» **EXERCISE DETAILS**
If a record holds a picture, leave the picture out and repeat everything else exactly.

» **SUPPLIED MATERIAL**
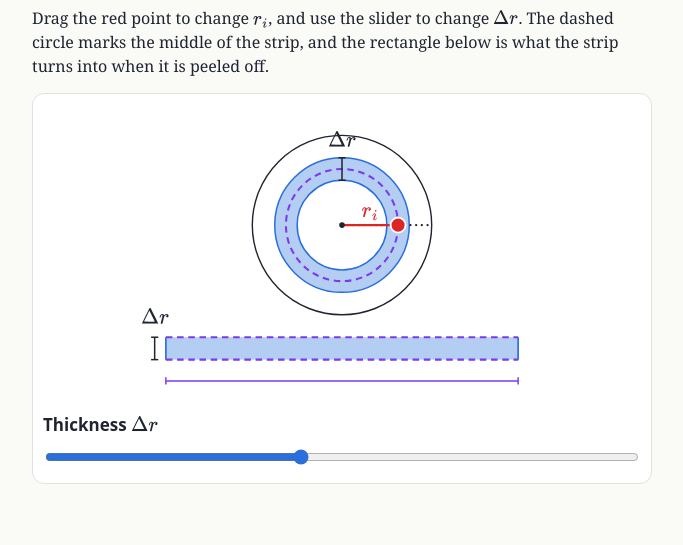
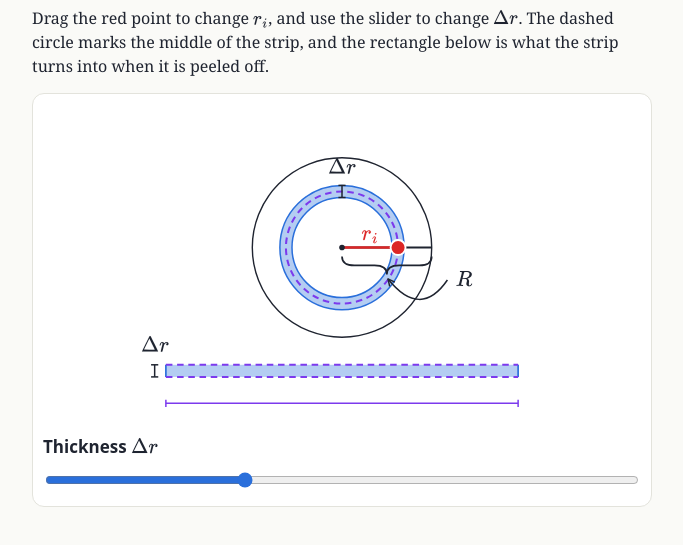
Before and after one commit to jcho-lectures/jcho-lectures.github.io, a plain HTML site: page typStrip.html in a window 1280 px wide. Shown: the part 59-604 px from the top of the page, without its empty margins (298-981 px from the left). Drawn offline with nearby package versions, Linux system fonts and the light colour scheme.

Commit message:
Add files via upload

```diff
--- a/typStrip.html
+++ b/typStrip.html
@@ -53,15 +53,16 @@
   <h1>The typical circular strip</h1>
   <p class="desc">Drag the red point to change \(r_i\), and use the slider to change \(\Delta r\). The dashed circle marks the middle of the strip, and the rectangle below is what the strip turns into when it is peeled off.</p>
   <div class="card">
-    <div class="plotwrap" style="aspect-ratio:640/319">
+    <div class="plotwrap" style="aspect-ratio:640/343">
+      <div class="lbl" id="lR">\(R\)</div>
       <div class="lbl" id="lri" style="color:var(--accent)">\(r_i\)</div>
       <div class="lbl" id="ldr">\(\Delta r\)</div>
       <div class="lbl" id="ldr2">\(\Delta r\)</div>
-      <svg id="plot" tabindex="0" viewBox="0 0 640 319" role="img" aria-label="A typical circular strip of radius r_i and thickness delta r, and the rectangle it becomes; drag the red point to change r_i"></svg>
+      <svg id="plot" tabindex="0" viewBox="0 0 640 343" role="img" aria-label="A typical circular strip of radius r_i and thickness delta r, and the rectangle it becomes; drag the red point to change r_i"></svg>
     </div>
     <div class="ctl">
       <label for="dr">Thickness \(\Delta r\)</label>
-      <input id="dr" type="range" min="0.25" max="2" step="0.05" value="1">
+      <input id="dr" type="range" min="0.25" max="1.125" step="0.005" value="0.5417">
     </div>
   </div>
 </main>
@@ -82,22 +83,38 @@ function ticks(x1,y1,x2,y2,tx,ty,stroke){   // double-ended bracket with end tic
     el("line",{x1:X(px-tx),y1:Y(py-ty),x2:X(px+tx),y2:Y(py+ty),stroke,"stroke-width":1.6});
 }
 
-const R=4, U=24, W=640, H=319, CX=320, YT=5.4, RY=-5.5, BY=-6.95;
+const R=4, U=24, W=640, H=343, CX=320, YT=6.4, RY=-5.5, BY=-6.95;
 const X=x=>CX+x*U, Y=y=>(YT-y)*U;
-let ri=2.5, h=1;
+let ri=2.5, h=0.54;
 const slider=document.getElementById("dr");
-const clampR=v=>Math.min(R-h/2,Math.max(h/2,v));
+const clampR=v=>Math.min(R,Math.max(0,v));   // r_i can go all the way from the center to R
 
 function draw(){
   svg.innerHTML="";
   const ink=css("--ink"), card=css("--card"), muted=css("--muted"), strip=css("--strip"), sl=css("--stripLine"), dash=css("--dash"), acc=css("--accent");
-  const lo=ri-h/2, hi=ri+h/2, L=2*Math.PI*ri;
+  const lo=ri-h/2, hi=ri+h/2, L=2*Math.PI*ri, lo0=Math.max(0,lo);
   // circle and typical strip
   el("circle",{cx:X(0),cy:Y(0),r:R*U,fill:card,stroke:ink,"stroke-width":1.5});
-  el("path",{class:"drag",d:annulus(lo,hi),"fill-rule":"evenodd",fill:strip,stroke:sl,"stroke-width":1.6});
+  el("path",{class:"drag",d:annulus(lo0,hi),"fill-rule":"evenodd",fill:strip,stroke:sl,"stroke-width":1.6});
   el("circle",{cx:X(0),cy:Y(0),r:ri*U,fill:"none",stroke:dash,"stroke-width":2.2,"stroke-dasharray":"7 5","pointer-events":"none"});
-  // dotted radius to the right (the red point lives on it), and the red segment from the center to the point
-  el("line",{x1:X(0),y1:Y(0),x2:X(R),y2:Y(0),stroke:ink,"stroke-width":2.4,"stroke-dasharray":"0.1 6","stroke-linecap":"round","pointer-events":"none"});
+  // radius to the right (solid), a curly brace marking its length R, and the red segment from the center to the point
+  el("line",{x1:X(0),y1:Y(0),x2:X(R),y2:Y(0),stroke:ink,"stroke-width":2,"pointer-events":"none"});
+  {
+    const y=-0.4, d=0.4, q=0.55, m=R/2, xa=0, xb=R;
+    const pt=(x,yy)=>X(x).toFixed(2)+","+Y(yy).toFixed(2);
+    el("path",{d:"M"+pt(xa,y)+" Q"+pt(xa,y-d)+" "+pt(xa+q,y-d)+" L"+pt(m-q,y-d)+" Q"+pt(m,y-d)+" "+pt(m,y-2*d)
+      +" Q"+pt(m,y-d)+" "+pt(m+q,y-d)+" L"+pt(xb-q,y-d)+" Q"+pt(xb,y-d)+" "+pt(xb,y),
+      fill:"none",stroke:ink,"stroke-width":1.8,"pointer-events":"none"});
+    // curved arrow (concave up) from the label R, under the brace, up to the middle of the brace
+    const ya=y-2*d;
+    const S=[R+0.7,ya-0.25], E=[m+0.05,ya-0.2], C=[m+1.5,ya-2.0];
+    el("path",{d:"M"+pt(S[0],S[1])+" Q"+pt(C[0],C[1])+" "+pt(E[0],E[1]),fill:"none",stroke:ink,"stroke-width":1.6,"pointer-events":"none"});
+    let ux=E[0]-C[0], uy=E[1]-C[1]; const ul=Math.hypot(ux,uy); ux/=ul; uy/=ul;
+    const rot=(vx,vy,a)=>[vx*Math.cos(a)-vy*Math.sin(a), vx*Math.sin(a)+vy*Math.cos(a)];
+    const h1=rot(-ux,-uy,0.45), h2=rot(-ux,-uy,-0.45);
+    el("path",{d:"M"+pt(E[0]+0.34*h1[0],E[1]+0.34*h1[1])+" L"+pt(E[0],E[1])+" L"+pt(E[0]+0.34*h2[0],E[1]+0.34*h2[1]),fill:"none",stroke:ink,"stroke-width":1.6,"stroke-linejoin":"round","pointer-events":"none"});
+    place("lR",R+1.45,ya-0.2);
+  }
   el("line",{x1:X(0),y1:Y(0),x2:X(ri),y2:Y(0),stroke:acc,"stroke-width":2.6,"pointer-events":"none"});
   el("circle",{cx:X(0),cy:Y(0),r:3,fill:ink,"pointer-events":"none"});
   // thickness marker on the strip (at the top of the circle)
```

» **TASK SOLUTION**
Before and after one commit to jcho-lectures/jcho-lectures.github.io, a plain HTML site: page typStrip.html in a window 1280 px wide. Shown: the part 59-604 px from the top of the page, without its empty margins (298-981 px from the left). Drawn offline with nearby package versions, Linux system fonts and the light colour scheme.

Commit message:
Add files via upload

```diff
--- a/typStrip.html
+++ b/typStrip.html
@@ -53,15 +53,16 @@
   <h1>The typical circular strip</h1>
   <p class="desc">Drag the red point to change \(r_i\), and use the slider to change \(\Delta r\). The dashed circle marks the middle of the strip, and the rectangle below is what the strip turns into when it is peeled off.</p>
   <div class="card">
-    <div class="plotwrap" style="aspect-ratio:640/319">
+    <div class="plotwrap" style="aspect-ratio:640/343">
+      <div class="lbl" id="lR">\(R\)</div>
       <div class="lbl" id="lri" style="color:var(--accent)">\(r_i\)</div>
       <div class="lbl" id="ldr">\(\Delta r\)</div>
       <div class="lbl" id="ldr2">\(\Delta r\)</div>
-      <svg id="plot" tabindex="0" viewBox="0 0 640 319" role="img" aria-label="A typical circular strip of radius r_i and thickness delta r, and the rectangle it becomes; drag the red point to change r_i"></svg>
+      <svg id="plot" tabindex="0" viewBox="0 0 640 343" role="img" aria-label="A typical circular strip of radius r_i and thickness delta r, and the rectangle it becomes; drag the red point to change r_i"></svg>
     </div>
     <div class="ctl">
       <label for="dr">Thickness \(\Delta r\)</label>
-      <input id="dr" type="range" min="0.25" max="2" step="0.05" value="1">
+      <input id="dr" type="range" min="0.25" max="1.125" step="0.005" value="0.5417">
     </div>
   </div>
 </main>
@@ -82,22 +83,38 @@ function ticks(x1,y1,x2,y2,tx,ty,stroke){   // double-ended bracket with end tic
     el("line",{x1:X(px-tx),y1:Y(py-ty),x2:X(px+tx),y2:Y(py+ty),stroke,"stroke-width":1.6});
 }
 
-const R=4, U=24, W=640, H=319, CX=320, YT=5.4, RY=-5.5, BY=-6.95;
+const R=4, U=24, W=640, H=343, CX=320, YT=6.4, RY=-5.5, BY=-6.95;
 const X=x=>CX+x*U, Y=y=>(YT-y)*U;
-let ri=2.5, h=1;
+let ri=2.5, h=0.54;
 const slider=document.getElementById("dr");
-const clampR=v=>Math.min(R-h/2,Math.max(h/2,v));
+const clampR=v=>Math.min(R,Math.max(0,v));   // r_i can go all the way from the center to R
 
 function draw(){
   svg.innerHTML="";
   const ink=css("--ink"), card=css("--card"), muted=css("--muted"), strip=css("--strip"), sl=css("--stripLine"), dash=css("--dash"), acc=css("--accent");
-  const lo=ri-h/2, hi=ri+h/2, L=2*Math.PI*ri;
+  const lo=ri-h/2, hi=ri+h/2, L=2*Math.PI*ri, lo0=Math.max(0,lo);
   // circle and typical strip
   el("circle",{cx:X(0),cy:Y(0),r:R*U,fill:card,stroke:ink,"stroke-width":1.5});
-  el("path",{class:"drag",d:annulus(lo,hi),"fill-rule":"evenodd",fill:strip,stroke:sl,"stroke-width":1.6});
+  el("path",{class:"drag",d:annulus(lo0,hi),"fill-rule":"evenodd",fill:strip,stroke:sl,"stroke-width":1.6});
   el("circle",{cx:X(0),cy:Y(0),r:ri*U,fill:"none",stroke:dash,"stroke-width":2.2,"stroke-dasharray":"7 5","pointer-events":"none"});
-  // dotted radius to the right (the red point lives on it), and the red segment from the center to the point
-  el("line",{x1:X(0),y1:Y(0),x2:X(R),y2:Y(0),stroke:ink,"stroke-width":2.4,"stroke-dasharray":"0.1 6","stroke-linecap":"round","pointer-events":"none"});
+  // radius to the right (solid), a curly brace marking its length R, and the red segment from the center to the point
+  el("line",{x1:X(0),y1:Y(0),x2:X(R),y2:Y(0),stroke:ink,"stroke-width":2,"pointer-events":"none"});
+  {
+    const y=-0.4, d=0.4, q=0.55, m=R/2, xa=0, xb=R;
+    const pt=(x,yy)=>X(x).toFixed(2)+","+Y(yy).toFixed(2);
+    el("path",{d:"M"+pt(xa,y)+" Q"+pt(xa,y-d)+" "+pt(xa+q,y-d)+" L"+pt(m-q,y-d)+" Q"+pt(m,y-d)+" "+pt(m,y-2*d)
+      +" Q"+pt(m,y-d)+" "+pt(m+q,y-d)+" L"+pt(xb-q,y-d)+" Q"+pt(xb,y-d)+" "+pt(xb,y),
+      fill:"none",stroke:ink,"stroke-width":1.8,"pointer-events":"none"});
+    // curved arrow (concave up) from the label R, under the brace, up to the middle of the brace
+    const ya=y-2*d;
+    const S=[R+0.7,ya-0.25], E=[m+0.05,ya-0.2], C=[m+1.5,ya-2.0];
+    el("path",{d:"M"+pt(S[0],S[1])+" Q"+pt(C[0],C[1])+" "+pt(E[0],E[1]),fill:"none",stroke:ink,"stroke-width":1.6,"pointer-events":"none"});
+    let ux=E[0]-C[0], uy=E[1]-C[1]; const ul=Math.hypot(ux,uy); ux/=ul; uy/=ul;
+    const rot=(vx,vy,a)=>[vx*Math.cos(a)-vy*Math.sin(a), vx*Math.sin(a)+vy*Math.cos(a)];
+    const h1=rot(-ux,-uy,0.45), h2=rot(-ux,-uy,-0.45);
+    el("path",{d:"M"+pt(E[0]+0.34*h1[0],E[1]+0.34*h1[1])+" L"+pt(E[0],E[1])+" L"+pt(E[0]+0.34*h2[0],E[1]+0.34*h2[1]),fill:"none",stroke:ink,"stroke-width":1.6,"stroke-linejoin":"round","pointer-events":"none"});
+    place("lR",R+1.45,ya-0.2);
+  }
   el("line",{x1:X(0),y1:Y(0),x2:X(ri),y2:Y(0),stroke:acc,"stroke-width":2.6,"pointer-events":"none"});
   el("circle",{cx:X(0),cy:Y(0),r:3,fill:ink,"pointer-events":"none"});
   // thickness marker on the strip (at the top of the circle)
```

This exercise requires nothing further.